BRITAIN'S DECISION to send a senior army officer to serve with the United Nations in Sierra Leone - and its move to deploy a naval rapid reaction force off the war-torn West African country - represent the first evidence of a wide-ranging rethink of peace- keeping in the world's trouble- spots.
Six months after 500 United Nations peace-keepers were humiliatingly disarmed and taken hostage by rebels fighting for supremacy in Sierra Leone's diamond areas, Britain yesterday announced its first high-level appointment to the country's blue- helmet force (Unamsil) when Brigadier Alastair Duncan was named as chief of staff under a new commander, the Kenyan three-star general Daniel Ishmael Opande.
The British appointment and the removal of the former commander, Major- General Vijay Jetley, from India, coupled with a United States commitment to train and supply Nigerian peace-keepers, signals an acceptance by Security Council members of the need to commit real back-up and firepower to UN efforts to end conflicts.
According to military analysts, the development also signals a recognition, by Britain and the US in particular, that the Sierra Leone conflict threatens to spread throughout west Africa.

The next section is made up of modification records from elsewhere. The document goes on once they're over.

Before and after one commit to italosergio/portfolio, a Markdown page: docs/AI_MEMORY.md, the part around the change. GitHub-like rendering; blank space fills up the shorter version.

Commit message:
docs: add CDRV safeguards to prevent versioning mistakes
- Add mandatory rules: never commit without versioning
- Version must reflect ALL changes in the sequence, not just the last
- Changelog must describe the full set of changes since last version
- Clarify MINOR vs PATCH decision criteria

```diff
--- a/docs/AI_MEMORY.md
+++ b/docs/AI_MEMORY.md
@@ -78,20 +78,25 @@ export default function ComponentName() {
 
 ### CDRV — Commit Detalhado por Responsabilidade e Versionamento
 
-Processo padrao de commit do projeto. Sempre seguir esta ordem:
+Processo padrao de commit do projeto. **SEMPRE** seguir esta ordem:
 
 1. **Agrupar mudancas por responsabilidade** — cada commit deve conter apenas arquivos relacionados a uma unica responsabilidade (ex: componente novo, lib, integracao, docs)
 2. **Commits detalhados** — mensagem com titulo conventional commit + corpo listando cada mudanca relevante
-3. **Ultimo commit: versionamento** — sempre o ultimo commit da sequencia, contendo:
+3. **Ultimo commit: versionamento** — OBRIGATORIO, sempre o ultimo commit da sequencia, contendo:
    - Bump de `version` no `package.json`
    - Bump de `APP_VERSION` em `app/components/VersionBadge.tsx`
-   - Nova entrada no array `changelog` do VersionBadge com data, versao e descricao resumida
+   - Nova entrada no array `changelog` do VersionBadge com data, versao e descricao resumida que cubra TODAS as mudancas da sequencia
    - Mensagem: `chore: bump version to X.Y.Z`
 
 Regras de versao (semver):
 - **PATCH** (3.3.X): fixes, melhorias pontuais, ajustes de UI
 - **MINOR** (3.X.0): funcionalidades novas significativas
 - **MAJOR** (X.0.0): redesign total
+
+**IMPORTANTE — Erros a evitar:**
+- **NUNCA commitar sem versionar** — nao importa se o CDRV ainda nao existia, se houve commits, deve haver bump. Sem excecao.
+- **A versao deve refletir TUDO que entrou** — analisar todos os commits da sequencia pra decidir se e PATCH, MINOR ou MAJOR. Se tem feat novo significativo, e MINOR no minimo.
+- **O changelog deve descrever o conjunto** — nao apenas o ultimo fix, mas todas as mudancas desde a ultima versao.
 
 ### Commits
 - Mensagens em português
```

It also shows that Britain, as the former colonial power in Sierra Leone and the best-equipped player in the region, has accepted the role of acting as permanent back-up for the UN.
The changes in Sierra Leone come two months after a UN report called on Britain and the US in particular to commit themselves to making peace- keeping work or see the world body's credibility disappear for ever.

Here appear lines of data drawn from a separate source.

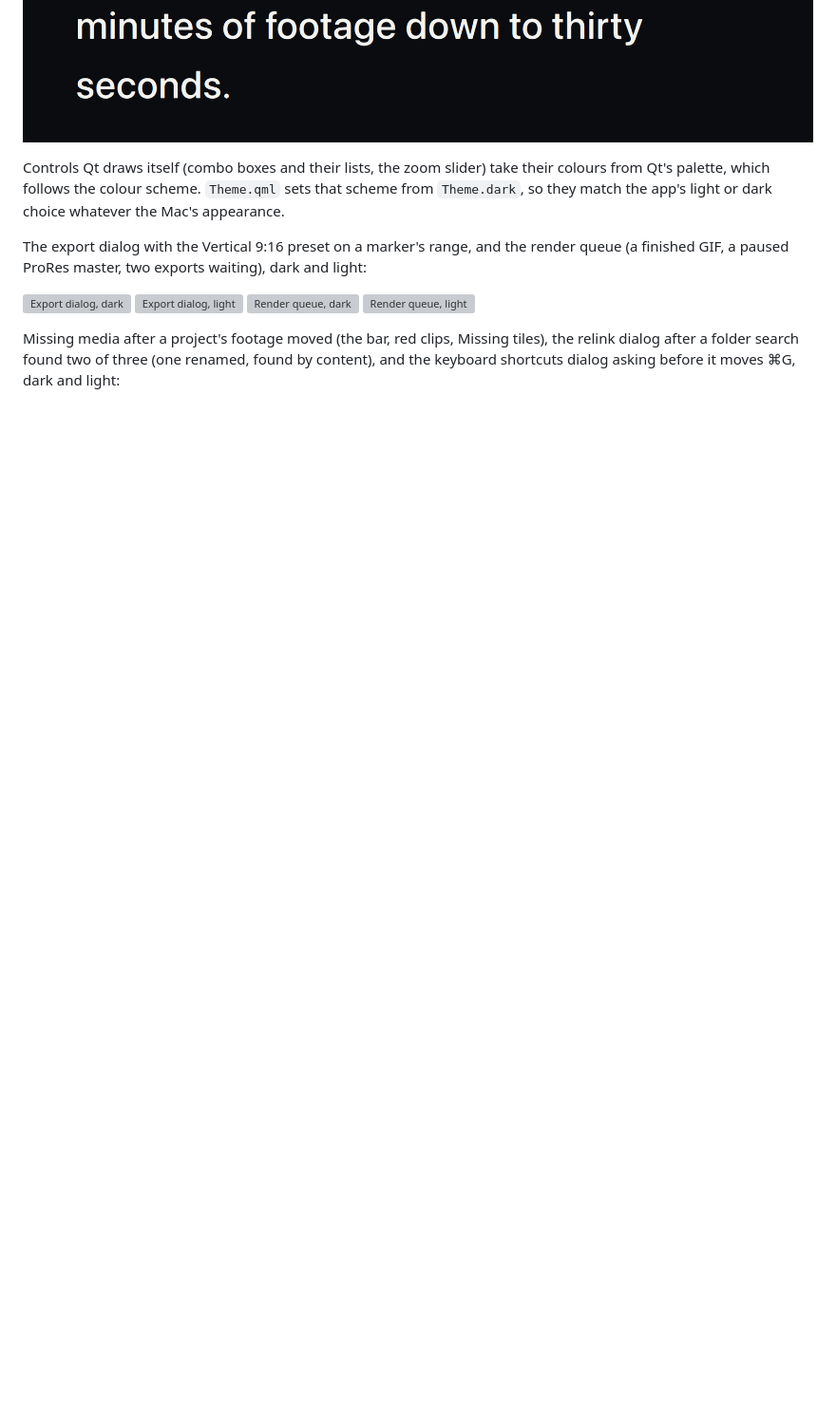
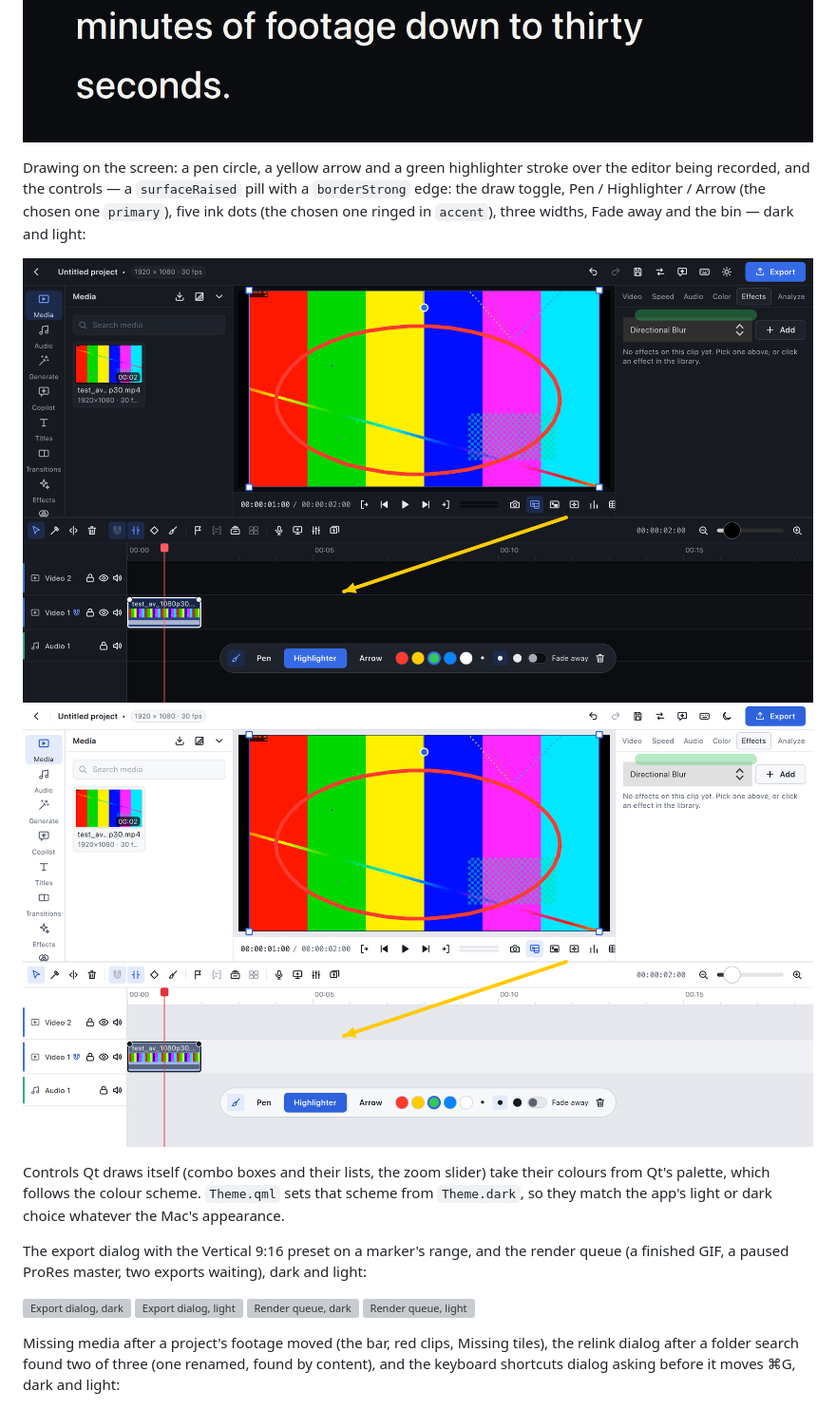
Before and after one commit to rajujrk/videoeditorapp, a Markdown page: docs/design-system.md, the part around the change. Shown at 95% size. GitHub-like rendering; pictures changed too: docs/images/live-drawing-dark.png (added), docs/images/live-drawing-light.png (added); blank space fills up the shorter version; grey boxes are pictures that could not be loaded.

```diff
--- a/docs/design-system.md
+++ b/docs/design-system.md
@@ -472,6 +472,14 @@ the reading line, dark and light:
 ![Teleprompter, dark](images/teleprompter-dark.png)
 ![Teleprompter, light](images/teleprompter-light.png)
 
+Drawing on the screen: a pen circle, a yellow arrow and a green highlighter stroke over the
+editor being recorded, and the controls — a `surfaceRaised` pill with a `borderStrong` edge: the
+draw toggle, Pen / Highlighter / Arrow (the chosen one `primary`), five ink dots (the chosen one
+ringed in `accent`), three widths, Fade away and the bin — dark and light:
+
+![Drawing on the screen, dark](images/live-drawing-dark.png)
+![Drawing on the screen, light](images/live-drawing-light.png)
+
 Controls Qt draws itself (combo boxes and their lists, the zoom slider) take their colours
 from Qt's palette, which follows the colour scheme. `Theme.qml` sets that scheme from
 `Theme.dark`, so they match the app's light or dark choice whatever the Mac's appearance.
```
Also changed, not shown: README.md (+10 -0 lines), docs/TechieVideoEditor_Build_Plan.md (+1 -1 lines), 7 other files.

The abduction of 500 troops in Sierra Leone came after a series of humiliations, including the UN's failure to prevent Bosnian Serbs overrunning the so-called "safe haven" of Srebrenica in 1995; its powerlessness in the face of the 1994 Rwandan genocide; and the negative image it gained in the US after 18 US Marines died in Somalia in 1993. …